What information do you aim to share?
I really try to highlight anything that is new and exciting in the field. I’m not very selective in what the account promotes. If I haven’t seen it before, it usually gets a retweet. I especially love when first authors (who are usually graduate students and Postdocs) share a thread about their new research papers. Also, I’ve started to cover other teleost models such as cavefish and killifish to connect them with the zebrafish community.
Which are your favourite posts to write?
It takes a lot of my spare time on Sunday mornings, but I enjoy writing the #DanioDigest. It covers everything from community news to recent papers/preprints and job postings. I enjoy it because it gives me time to educate myself on the latest research and I believe it benefits others that may not have as much time to sort through the whole feed. I try to post it every two weeks, if my schedule allows it.
What is your favourite hashtag and what are the top hashtags to look out for?

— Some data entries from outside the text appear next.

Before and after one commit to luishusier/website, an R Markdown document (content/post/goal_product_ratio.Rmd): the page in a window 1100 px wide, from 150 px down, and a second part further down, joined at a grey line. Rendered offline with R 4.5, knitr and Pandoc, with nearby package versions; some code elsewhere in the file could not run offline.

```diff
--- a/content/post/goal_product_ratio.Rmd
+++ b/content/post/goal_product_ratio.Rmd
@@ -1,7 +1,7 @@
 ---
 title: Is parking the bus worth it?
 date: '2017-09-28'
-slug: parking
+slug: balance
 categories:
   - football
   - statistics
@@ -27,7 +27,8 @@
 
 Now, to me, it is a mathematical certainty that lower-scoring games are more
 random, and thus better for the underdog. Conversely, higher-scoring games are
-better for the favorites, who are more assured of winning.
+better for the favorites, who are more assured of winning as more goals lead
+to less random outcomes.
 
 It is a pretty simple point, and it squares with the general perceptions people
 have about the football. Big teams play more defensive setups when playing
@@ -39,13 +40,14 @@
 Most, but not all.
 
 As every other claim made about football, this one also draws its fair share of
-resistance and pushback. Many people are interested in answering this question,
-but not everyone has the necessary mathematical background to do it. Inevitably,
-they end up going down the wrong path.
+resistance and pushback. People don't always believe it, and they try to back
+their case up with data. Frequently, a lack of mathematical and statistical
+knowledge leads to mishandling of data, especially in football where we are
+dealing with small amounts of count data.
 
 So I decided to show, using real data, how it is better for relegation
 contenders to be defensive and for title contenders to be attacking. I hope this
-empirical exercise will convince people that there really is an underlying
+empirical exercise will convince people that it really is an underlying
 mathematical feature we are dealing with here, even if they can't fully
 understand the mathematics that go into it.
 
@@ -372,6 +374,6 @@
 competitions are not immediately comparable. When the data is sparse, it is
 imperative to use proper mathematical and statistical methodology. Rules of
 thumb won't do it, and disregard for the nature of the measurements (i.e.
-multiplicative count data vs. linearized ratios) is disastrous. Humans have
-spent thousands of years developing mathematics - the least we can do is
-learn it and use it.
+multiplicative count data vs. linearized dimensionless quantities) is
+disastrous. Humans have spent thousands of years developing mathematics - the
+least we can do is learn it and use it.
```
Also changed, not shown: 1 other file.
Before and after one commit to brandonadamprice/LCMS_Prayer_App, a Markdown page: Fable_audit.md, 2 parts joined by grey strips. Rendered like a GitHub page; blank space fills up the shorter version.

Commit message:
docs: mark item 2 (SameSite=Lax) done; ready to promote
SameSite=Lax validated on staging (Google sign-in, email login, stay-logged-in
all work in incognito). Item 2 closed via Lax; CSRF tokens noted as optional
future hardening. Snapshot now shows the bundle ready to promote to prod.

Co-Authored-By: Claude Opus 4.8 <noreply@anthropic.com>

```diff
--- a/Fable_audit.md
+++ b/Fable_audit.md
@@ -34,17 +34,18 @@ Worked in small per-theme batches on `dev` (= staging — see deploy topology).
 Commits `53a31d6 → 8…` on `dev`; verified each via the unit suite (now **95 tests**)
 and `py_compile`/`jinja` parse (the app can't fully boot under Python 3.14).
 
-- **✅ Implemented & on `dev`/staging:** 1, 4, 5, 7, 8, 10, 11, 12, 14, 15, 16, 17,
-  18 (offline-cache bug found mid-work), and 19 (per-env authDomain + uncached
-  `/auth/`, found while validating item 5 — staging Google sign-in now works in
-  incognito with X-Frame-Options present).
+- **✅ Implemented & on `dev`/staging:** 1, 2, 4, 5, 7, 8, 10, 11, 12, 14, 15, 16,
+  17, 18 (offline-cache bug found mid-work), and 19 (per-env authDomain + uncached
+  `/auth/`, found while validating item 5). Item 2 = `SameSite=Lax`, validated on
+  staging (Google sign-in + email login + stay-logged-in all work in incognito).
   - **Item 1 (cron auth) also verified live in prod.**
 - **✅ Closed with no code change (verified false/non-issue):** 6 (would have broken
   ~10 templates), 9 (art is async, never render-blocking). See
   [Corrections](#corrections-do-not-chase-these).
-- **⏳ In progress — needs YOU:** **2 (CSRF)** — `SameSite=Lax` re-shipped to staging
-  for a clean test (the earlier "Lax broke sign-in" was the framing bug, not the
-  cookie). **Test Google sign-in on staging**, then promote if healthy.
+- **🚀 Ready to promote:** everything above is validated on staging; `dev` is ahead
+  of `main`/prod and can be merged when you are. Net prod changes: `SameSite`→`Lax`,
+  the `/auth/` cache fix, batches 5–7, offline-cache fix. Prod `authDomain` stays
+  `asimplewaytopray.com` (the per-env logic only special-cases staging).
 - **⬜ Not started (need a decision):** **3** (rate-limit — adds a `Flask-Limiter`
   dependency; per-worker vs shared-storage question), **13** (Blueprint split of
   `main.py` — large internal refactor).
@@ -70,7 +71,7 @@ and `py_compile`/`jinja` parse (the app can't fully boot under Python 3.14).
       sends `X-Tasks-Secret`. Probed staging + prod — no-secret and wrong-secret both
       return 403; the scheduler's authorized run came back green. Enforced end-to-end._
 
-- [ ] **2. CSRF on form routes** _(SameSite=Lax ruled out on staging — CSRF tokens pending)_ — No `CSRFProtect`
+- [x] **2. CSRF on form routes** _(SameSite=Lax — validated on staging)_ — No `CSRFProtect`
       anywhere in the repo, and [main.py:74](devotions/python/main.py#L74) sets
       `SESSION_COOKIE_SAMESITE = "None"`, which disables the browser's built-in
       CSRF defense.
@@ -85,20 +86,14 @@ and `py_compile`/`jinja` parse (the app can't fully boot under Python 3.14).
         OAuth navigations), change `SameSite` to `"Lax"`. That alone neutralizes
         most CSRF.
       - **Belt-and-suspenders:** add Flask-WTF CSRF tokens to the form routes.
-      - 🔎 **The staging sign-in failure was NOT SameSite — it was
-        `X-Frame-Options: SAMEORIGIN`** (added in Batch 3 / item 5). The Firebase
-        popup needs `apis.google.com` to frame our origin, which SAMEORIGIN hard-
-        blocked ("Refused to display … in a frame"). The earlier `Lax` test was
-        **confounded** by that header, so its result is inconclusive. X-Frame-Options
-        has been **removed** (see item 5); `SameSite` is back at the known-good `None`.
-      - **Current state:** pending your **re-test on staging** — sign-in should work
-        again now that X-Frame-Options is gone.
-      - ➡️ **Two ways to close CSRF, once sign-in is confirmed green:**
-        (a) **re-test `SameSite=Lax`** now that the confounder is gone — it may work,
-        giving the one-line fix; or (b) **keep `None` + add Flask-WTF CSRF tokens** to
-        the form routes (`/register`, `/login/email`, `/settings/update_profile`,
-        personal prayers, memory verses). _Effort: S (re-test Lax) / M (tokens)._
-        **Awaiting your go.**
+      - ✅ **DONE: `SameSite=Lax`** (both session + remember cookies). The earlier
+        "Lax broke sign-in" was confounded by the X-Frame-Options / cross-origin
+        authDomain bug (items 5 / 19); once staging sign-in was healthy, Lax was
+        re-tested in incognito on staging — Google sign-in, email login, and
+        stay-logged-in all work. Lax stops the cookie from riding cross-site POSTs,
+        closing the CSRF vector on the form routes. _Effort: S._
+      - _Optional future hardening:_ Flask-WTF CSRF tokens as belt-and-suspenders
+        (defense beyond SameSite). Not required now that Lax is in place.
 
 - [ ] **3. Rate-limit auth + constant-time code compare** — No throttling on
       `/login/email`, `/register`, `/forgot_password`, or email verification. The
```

My favourite hashtag must be #GuessThatISH. The zebrafish community is really lucky to have an outstanding resource such as the zebrafish model organism database, ZFIN. One of their best features is the carefully curated and extensive list of in situ expression images by Thisse and Thisse et al. I use these images to play a fun guessing game with the community. The answers can be hilarious during the ‘Wrong Answers Only’ edition.
The most popular hashtag has been #AskZebrafish, where people ask questions to the online community. If I know someone that might have an answer or can help, I usually ping them in the replies. It creates great discussions. The hashtag has been successful with people finding transgenic fish stocks, reagents, and helpful advice. Other popular hashtags include #ZebrafishJobs (where people post open positions) and #ZebrafishZunday (where I share images and videos of zebrafish with credit on Sundays).
Do you have any new features planned for ‘Zebrafish Rock!’?
I constantly have new ideas for features and I often lose track of the ones I have done in the past. There are a few I want to bring back such as #ZebrafishFunFacts (as the name implies, this is interesting fun facts about zebrafish) and #TeleostTalk (focussing on different teleost models used in biomedical research). A new feature I’m working on is #KnowYourZDM, where I highlight zebrafish research models of human disease.
What can the community do to help?
The community has really embraced the account and I’m really thankful for that. They can continue to tell their colleagues and labmates about the benefits of using Twitter.
Recently Joaquín Navajas Acedo aka MadScientist asked the zebrafish community for feedback on Zebrafish Rock! so he could nominate Kevin for the SDB ‘Trainee Science Communication Award’. Click on the tweet below to read the replies he received, and scroll down the post to see a few of his favourites.
Below are some of Joaquín’s favourites: